Task input:

* * * * * * * * *

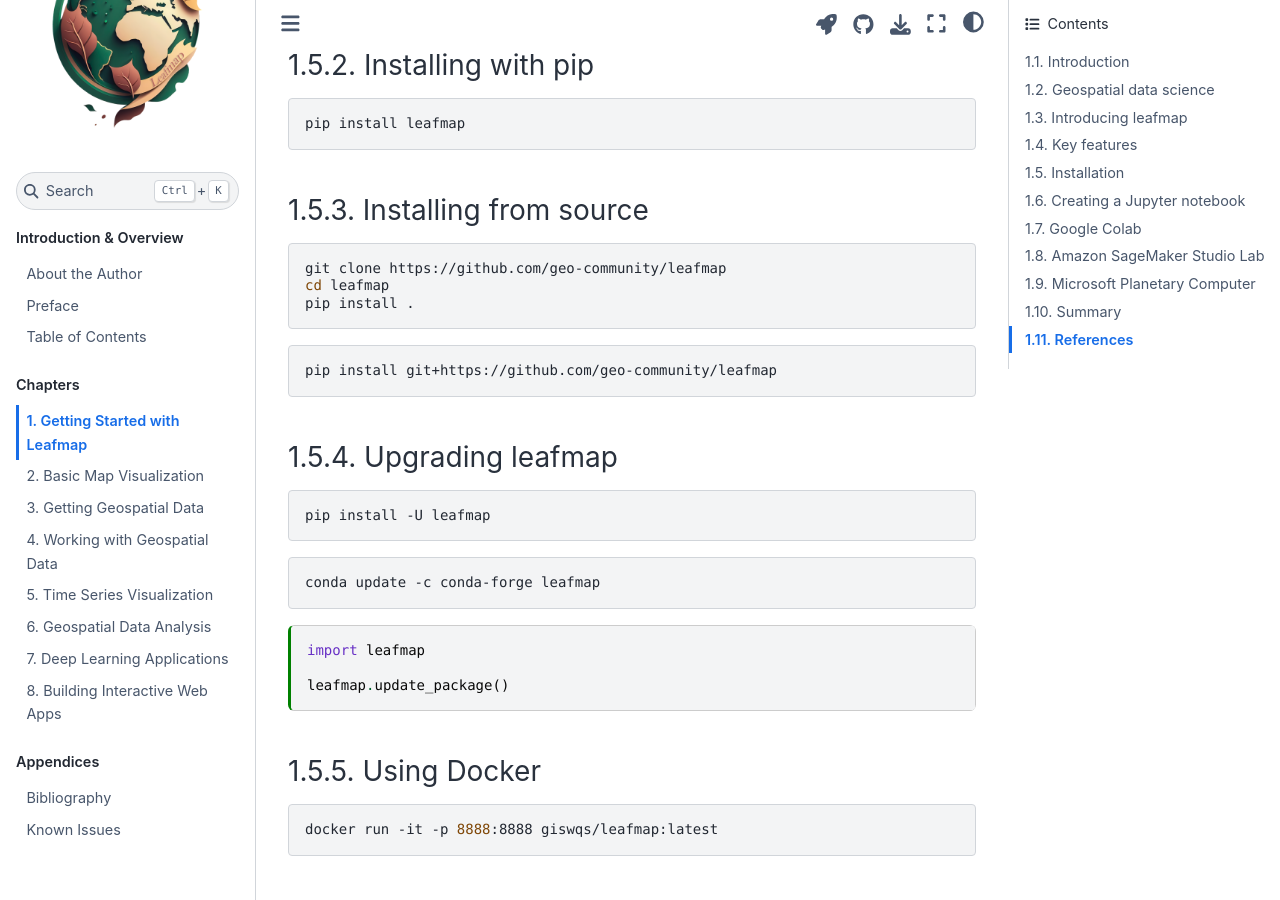
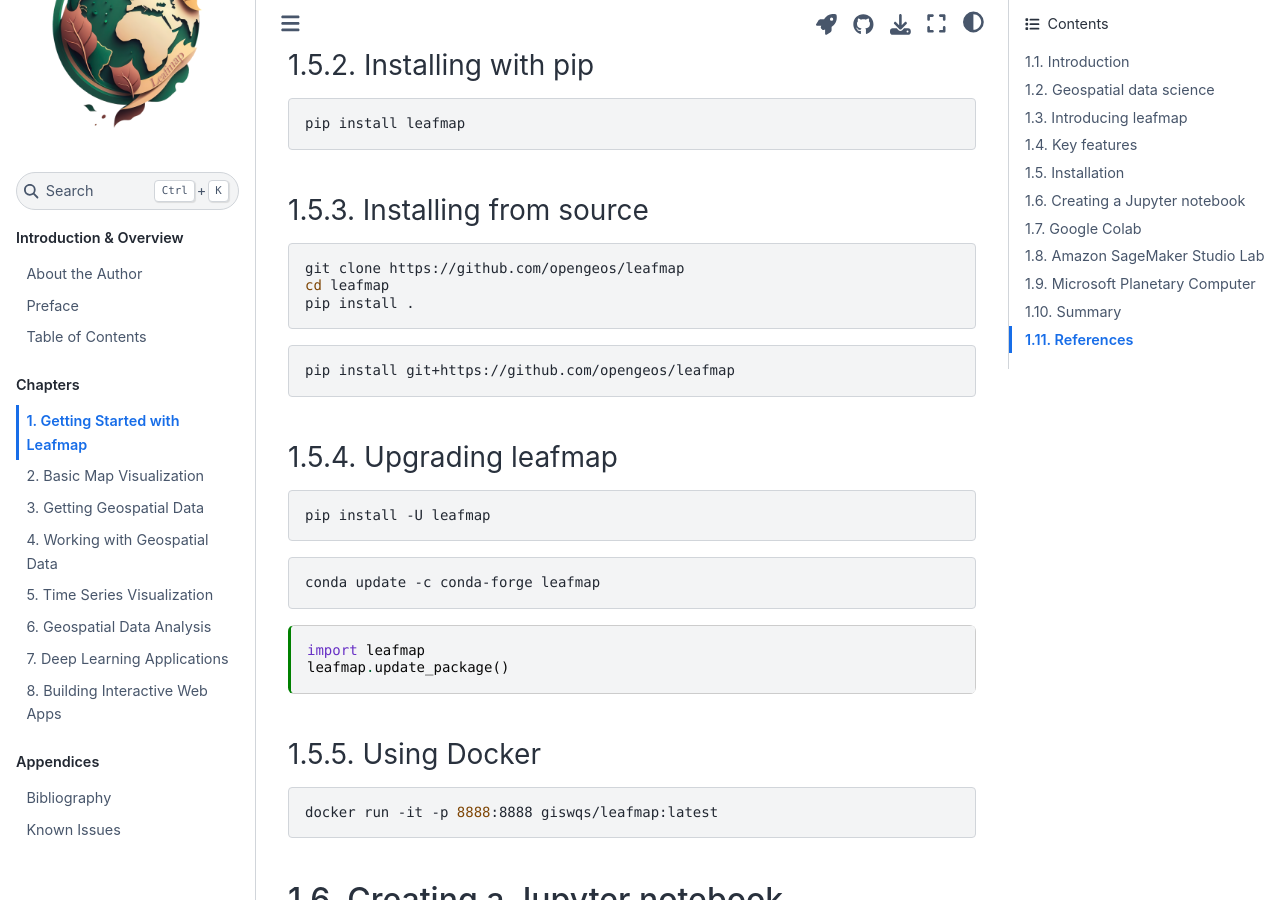
Before and after one commit to giswqs/leafmap-book, a Jupyter Book: the page built from chapters/1_get_started.md, in a window 1280 px wide and 900 px high, scrolled down 781 px. Built offline with Jupyter Book 1.0.4 settings and Sphinx 7.4.7 and the Sphinx Book theme 1.1.4, drawn with Linux system fonts in a browser that asks for light colours; some of the changed lines change nothing that is shown.

Commit message:
Updated book

````diff
--- a/chapters/1_get_started.md
+++ b/chapters/1_get_started.md
@@ -45,13 +45,13 @@
 ### Installing from source
 
 ```bash
-git clone https://github.com/geo-community/leafmap
+git clone https://github.com/opengeos/leafmap
 cd leafmap
 pip install .
 ```
 
 ```bash
-pip install git+https://github.com/geo-community/leafmap
+pip install git+https://github.com/opengeos/leafmap
 ```
 
 ### Upgrading leafmap
@@ -66,7 +66,6 @@
 
 ```{code-cell} ipython3
 import leafmap
-
 leafmap.update_package()
 ```
 
````
Also changed, not shown: 1 other file.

* * * * * * * * *

Brief: All the records above need to be given again word for word. Skip the pictures.

Task answer:
Before and after one commit to giswqs/leafmap-book, a Jupyter Book: the page built from chapters/1_get_started.md, in a window 1280 px wide and 900 px high, scrolled down 781 px. Built offline with Jupyter Book 1.0.4 settings and Sphinx 7.4.7 and the Sphinx Book theme 1.1.4, drawn with Linux system fonts in a browser that asks for light colours; some of the changed lines change nothing that is shown.

Commit message:
Updated book

````diff
--- a/chapters/1_get_started.md
+++ b/chapters/1_get_started.md
@@ -45,13 +45,13 @@
 ### Installing from source
 
 ```bash
-git clone https://github.com/geo-community/leafmap
+git clone https://github.com/opengeos/leafmap
 cd leafmap
 pip install .
 ```
 
 ```bash
-pip install git+https://github.com/geo-community/leafmap
+pip install git+https://github.com/opengeos/leafmap
 ```
 
 ### Upgrading leafmap
@@ -66,7 +66,6 @@
 
 ```{code-cell} ipython3
 import leafmap
-
 leafmap.update_package()
 ```
 
````
Also changed, not shown: 1 other file.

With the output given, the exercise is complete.